ACTIVITY: Carry over every entry exactly as written, though not the pictures it contains.
━━━
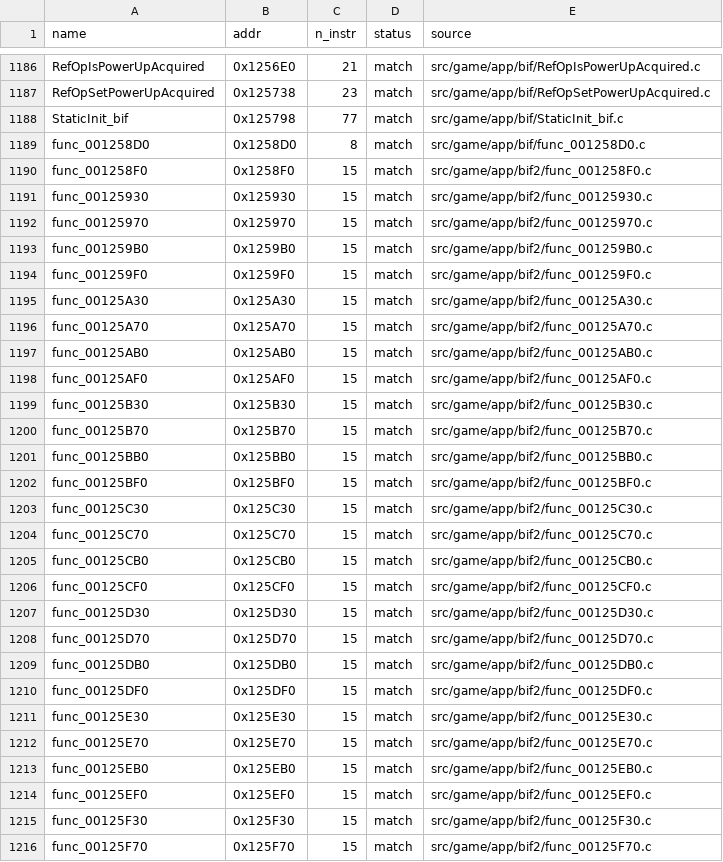
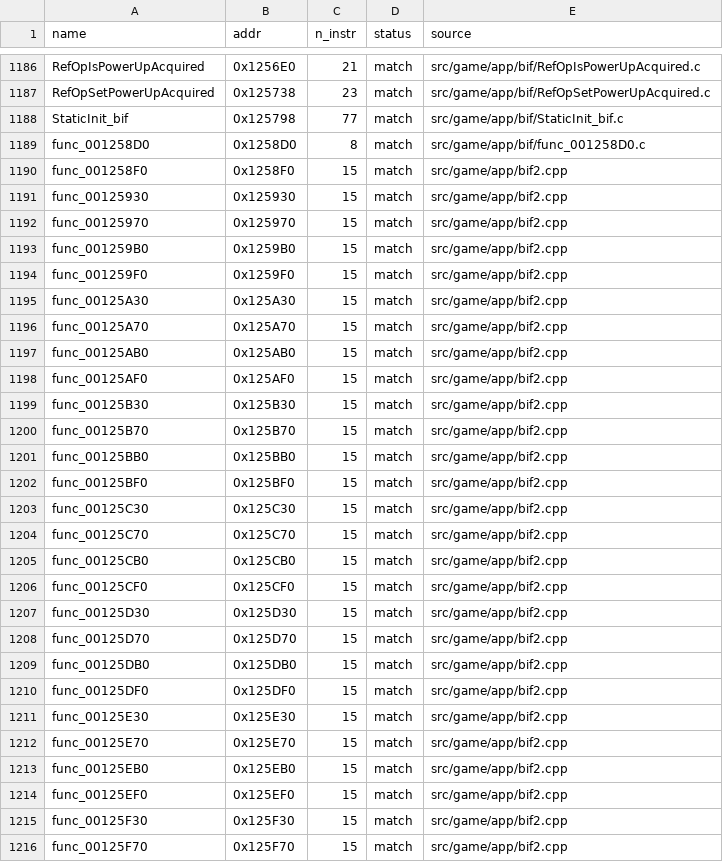
Before and after one commit to brc7/sly2-decomp, a CSV file: config/matched.csv, drawn as a sheet; only a part is shown, gaps mark what is left out; the diff covers the shown part only.

```diff
--- a/config/matched.csv
+++ b/config/matched.csv
@@ -1189,28 +1189,28 @@ StaticInit_bif,0x125798,77,match,src/game/app/bif/StaticInit_bif.c
 func_001258D0,0x1258D0,8,match,src/game/app/bif/func_001258D0.c
-func_001258F0,0x1258F0,15,match,src/game/app/bif2/func_001258F0.c
-func_00125930,0x125930,15,match,src/game/app/bif2/func_00125930.c
-func_00125970,0x125970,15,match,src/game/app/bif2/func_00125970.c
-func_001259B0,0x1259B0,15,match,src/game/app/bif2/func_001259B0.c
-func_001259F0,0x1259F0,15,match,src/game/app/bif2/func_001259F0.c
-func_00125A30,0x125A30,15,match,src/game/app/bif2/func_00125A30.c
-func_00125A70,0x125A70,15,match,src/game/app/bif2/func_00125A70.c
-func_00125AB0,0x125AB0,15,match,src/game/app/bif2/func_00125AB0.c
-func_00125AF0,0x125AF0,15,match,src/game/app/bif2/func_00125AF0.c
-func_00125B30,0x125B30,15,match,src/game/app/bif2/func_00125B30.c
-func_00125B70,0x125B70,15,match,src/game/app/bif2/func_00125B70.c
-func_00125BB0,0x125BB0,15,match,src/game/app/bif2/func_00125BB0.c
-func_00125BF0,0x125BF0,15,match,src/game/app/bif2/func_00125BF0.c
-func_00125C30,0x125C30,15,match,src/game/app/bif2/func_00125C30.c
-func_00125C70,0x125C70,15,match,src/game/app/bif2/func_00125C70.c
-func_00125CB0,0x125CB0,15,match,src/game/app/bif2/func_00125CB0.c
-func_00125CF0,0x125CF0,15,match,src/game/app/bif2/func_00125CF0.c
-func_00125D30,0x125D30,15,match,src/game/app/bif2/func_00125D30.c
-func_00125D70,0x125D70,15,match,src/game/app/bif2/func_00125D70.c
-func_00125DB0,0x125DB0,15,match,src/game/app/bif2/func_00125DB0.c
-func_00125DF0,0x125DF0,15,match,src/game/app/bif2/func_00125DF0.c
-func_00125E30,0x125E30,15,match,src/game/app/bif2/func_00125E30.c
-func_00125E70,0x125E70,15,match,src/game/app/bif2/func_00125E70.c
-func_00125EB0,0x125EB0,15,match,src/game/app/bif2/func_00125EB0.c
-func_00125EF0,0x125EF0,15,match,src/game/app/bif2/func_00125EF0.c
-func_00125F30,0x125F30,15,match,src/game/app/bif2/func_00125F30.c
-func_00125F70,0x125F70,15,match,src/game/app/bif2/func_00125F70.c
+func_001258F0,0x1258F0,15,match,src/game/app/bif2.cpp
+func_00125930,0x125930,15,match,src/game/app/bif2.cpp
+func_00125970,0x125970,15,match,src/game/app/bif2.cpp
+func_001259B0,0x1259B0,15,match,src/game/app/bif2.cpp
+func_001259F0,0x1259F0,15,match,src/game/app/bif2.cpp
+func_00125A30,0x125A30,15,match,src/game/app/bif2.cpp
+func_00125A70,0x125A70,15,match,src/game/app/bif2.cpp
+func_00125AB0,0x125AB0,15,match,src/game/app/bif2.cpp
+func_00125AF0,0x125AF0,15,match,src/game/app/bif2.cpp
+func_00125B30,0x125B30,15,match,src/game/app/bif2.cpp
+func_00125B70,0x125B70,15,match,src/game/app/bif2.cpp
+func_00125BB0,0x125BB0,15,match,src/game/app/bif2.cpp
+func_00125BF0,0x125BF0,15,match,src/game/app/bif2.cpp
+func_00125C30,0x125C30,15,match,src/game/app/bif2.cpp
+func_00125C70,0x125C70,15,match,src/game/app/bif2.cpp
+func_00125CB0,0x125CB0,15,match,src/game/app/bif2.cpp
+func_00125CF0,0x125CF0,15,match,src/game/app/bif2.cpp
+func_00125D30,0x125D30,15,match,src/game/app/bif2.cpp
+func_00125D70,0x125D70,15,match,src/game/app/bif2.cpp
+func_00125DB0,0x125DB0,15,match,src/game/app/bif2.cpp
+func_00125DF0,0x125DF0,15,match,src/game/app/bif2.cpp
+func_00125E30,0x125E30,15,match,src/game/app/bif2.cpp
+func_00125E70,0x125E70,15,match,src/game/app/bif2.cpp
+func_00125EB0,0x125EB0,15,match,src/game/app/bif2.cpp
+func_00125EF0,0x125EF0,15,match,src/game/app/bif2.cpp
+func_00125F30,0x125F30,15,match,src/game/app/bif2.cpp
+func_00125F70,0x125F70,15,match,src/game/app/bif2.cpp
```
Also changed, not shown: 4 edited cells elsewhere in this file, 34 other files.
━━━
RESPONSE TO THIS TASK:
Before and after one commit to brc7/sly2-decomp, a CSV file: config/matched.csv, drawn as a sheet; only a part is shown, gaps mark what is left out; the diff covers the shown part only.

```diff
--- a/config/matched.csv
+++ b/config/matched.csv
@@ -1189,28 +1189,28 @@ StaticInit_bif,0x125798,77,match,src/game/app/bif/StaticInit_bif.c
 func_001258D0,0x1258D0,8,match,src/game/app/bif/func_001258D0.c
-func_001258F0,0x1258F0,15,match,src/game/app/bif2/func_001258F0.c
-func_00125930,0x125930,15,match,src/game/app/bif2/func_00125930.c
-func_00125970,0x125970,15,match,src/game/app/bif2/func_00125970.c
-func_001259B0,0x1259B0,15,match,src/game/app/bif2/func_001259B0.c
-func_001259F0,0x1259F0,15,match,src/game/app/bif2/func_001259F0.c
-func_00125A30,0x125A30,15,match,src/game/app/bif2/func_00125A30.c
-func_00125A70,0x125A70,15,match,src/game/app/bif2/func_00125A70.c
-func_00125AB0,0x125AB0,15,match,src/game/app/bif2/func_00125AB0.c
-func_00125AF0,0x125AF0,15,match,src/game/app/bif2/func_00125AF0.c
-func_00125B30,0x125B30,15,match,src/game/app/bif2/func_00125B30.c
-func_00125B70,0x125B70,15,match,src/game/app/bif2/func_00125B70.c
-func_00125BB0,0x125BB0,15,match,src/game/app/bif2/func_00125BB0.c
-func_00125BF0,0x125BF0,15,match,src/game/app/bif2/func_00125BF0.c
-func_00125C30,0x125C30,15,match,src/game/app/bif2/func_00125C30.c
-func_00125C70,0x125C70,15,match,src/game/app/bif2/func_00125C70.c
-func_00125CB0,0x125CB0,15,match,src/game/app/bif2/func_00125CB0.c
-func_00125CF0,0x125CF0,15,match,src/game/app/bif2/func_00125CF0.c
-func_00125D30,0x125D30,15,match,src/game/app/bif2/func_00125D30.c
-func_00125D70,0x125D70,15,match,src/game/app/bif2/func_00125D70.c
-func_00125DB0,0x125DB0,15,match,src/game/app/bif2/func_00125DB0.c
-func_00125DF0,0x125DF0,15,match,src/game/app/bif2/func_00125DF0.c
-func_00125E30,0x125E30,15,match,src/game/app/bif2/func_00125E30.c
-func_00125E70,0x125E70,15,match,src/game/app/bif2/func_00125E70.c
-func_00125EB0,0x125EB0,15,match,src/game/app/bif2/func_00125EB0.c
-func_00125EF0,0x125EF0,15,match,src/game/app/bif2/func_00125EF0.c
-func_00125F30,0x125F30,15,match,src/game/app/bif2/func_00125F30.c
-func_00125F70,0x125F70,15,match,src/game/app/bif2/func_00125F70.c
+func_001258F0,0x1258F0,15,match,src/game/app/bif2.cpp
+func_00125930,0x125930,15,match,src/game/app/bif2.cpp
+func_00125970,0x125970,15,match,src/game/app/bif2.cpp
+func_001259B0,0x1259B0,15,match,src/game/app/bif2.cpp
+func_001259F0,0x1259F0,15,match,src/game/app/bif2.cpp
+func_00125A30,0x125A30,15,match,src/game/app/bif2.cpp
+func_00125A70,0x125A70,15,match,src/game/app/bif2.cpp
+func_00125AB0,0x125AB0,15,match,src/game/app/bif2.cpp
+func_00125AF0,0x125AF0,15,match,src/game/app/bif2.cpp
+func_00125B30,0x125B30,15,match,src/game/app/bif2.cpp
+func_00125B70,0x125B70,15,match,src/game/app/bif2.cpp
+func_00125BB0,0x125BB0,15,match,src/game/app/bif2.cpp
+func_00125BF0,0x125BF0,15,match,src/game/app/bif2.cpp
+func_00125C30,0x125C30,15,match,src/game/app/bif2.cpp
+func_00125C70,0x125C70,15,match,src/game/app/bif2.cpp
+func_00125CB0,0x125CB0,15,match,src/game/app/bif2.cpp
+func_00125CF0,0x125CF0,15,match,src/game/app/bif2.cpp
+func_00125D30,0x125D30,15,match,src/game/app/bif2.cpp
+func_00125D70,0x125D70,15,match,src/game/app/bif2.cpp
+func_00125DB0,0x125DB0,15,match,src/game/app/bif2.cpp
+func_00125DF0,0x125DF0,15,match,src/game/app/bif2.cpp
+func_00125E30,0x125E30,15,match,src/game/app/bif2.cpp
+func_00125E70,0x125E70,15,match,src/game/app/bif2.cpp
+func_00125EB0,0x125EB0,15,match,src/game/app/bif2.cpp
+func_00125EF0,0x125EF0,15,match,src/game/app/bif2.cpp
+func_00125F30,0x125F30,15,match,src/game/app/bif2.cpp
+func_00125F70,0x125F70,15,match,src/game/app/bif2.cpp
```
Also changed, not shown: 4 edited cells elsewhere in this file, 34 other files.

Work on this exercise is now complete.